[Start of Attachment]

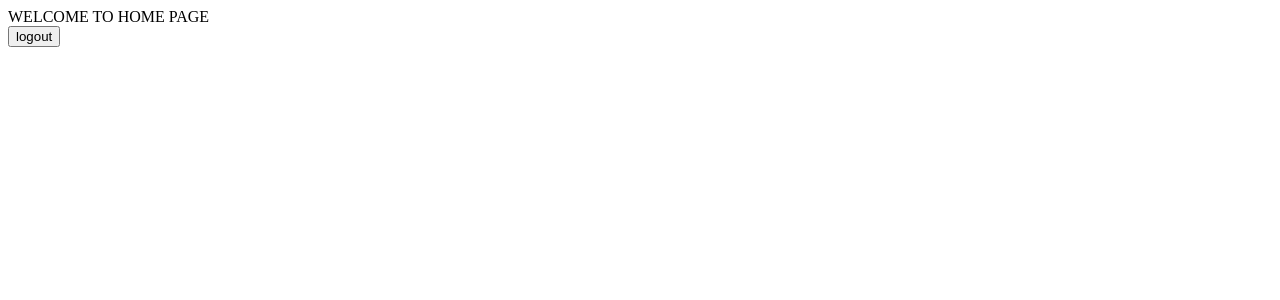
Repository: Tharungandhi/ServeltProject
Page: LginRegistrationApp/WebContent/welcome.html
These files come from the project's save history. The page is drawn as it stood at one moment and after the next save; the edit follows.
The browser window is 1280 px wide. The pictures show the whole page.

Above is the page before, as saved 2019-01-23 05:45:12.

### LginRegistrationApp/WebContent/welcome.html
<!DOCTYPE html>
<html>
<head>
<meta charset="UTF-8">
<title>logout</title>
</head>
<body>
<form action="welcome" method="post">
WELCOME TO HOME PAGE
<div>
<a href=login.html> <input type="submit" value="logout"/>  </a> </div>
</form>
</body>
</html>

After the next save:
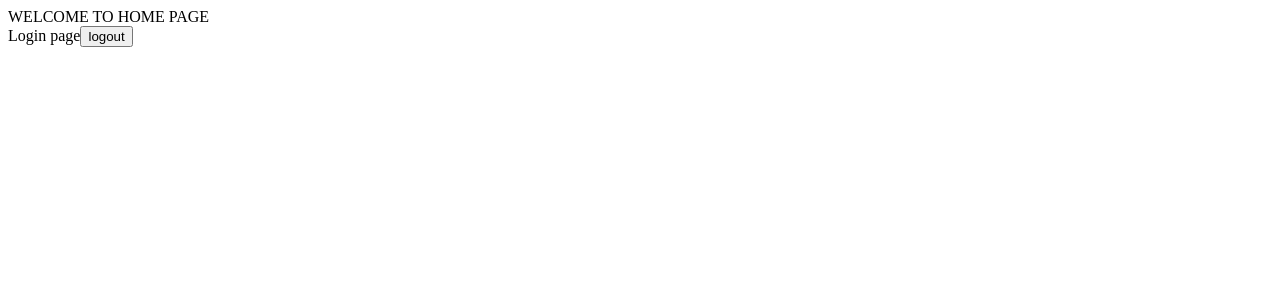
Saved 5 min 16 s later.
--- a/LginRegistrationApp/WebContent/welcome.html
+++ b/LginRegistrationApp/WebContent/welcome.html
@@ -8,7 +8,7 @@
 <form action="welcome" method="post">
 WELCOME TO HOME PAGE
 <div>
-<a href=login.html> <input type="submit" value="logout"/>  </a> </div>
+<nav href=login.html> Login page<input type="submit" value="logout"/>  </nav> </div>
 </form>
 </body>
 </html>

[End of Attachment]

- WHAT IS BEING ASKED
Retype the line containing "href=login.html> Login page<input" and all the lines after it, ending with the final line of the material, exactly.

- OUTPUT
+<nav href=login.html> Login page<input type="submit" value="logout"/>  </nav> </div>
 </form>
 </body>
 </html>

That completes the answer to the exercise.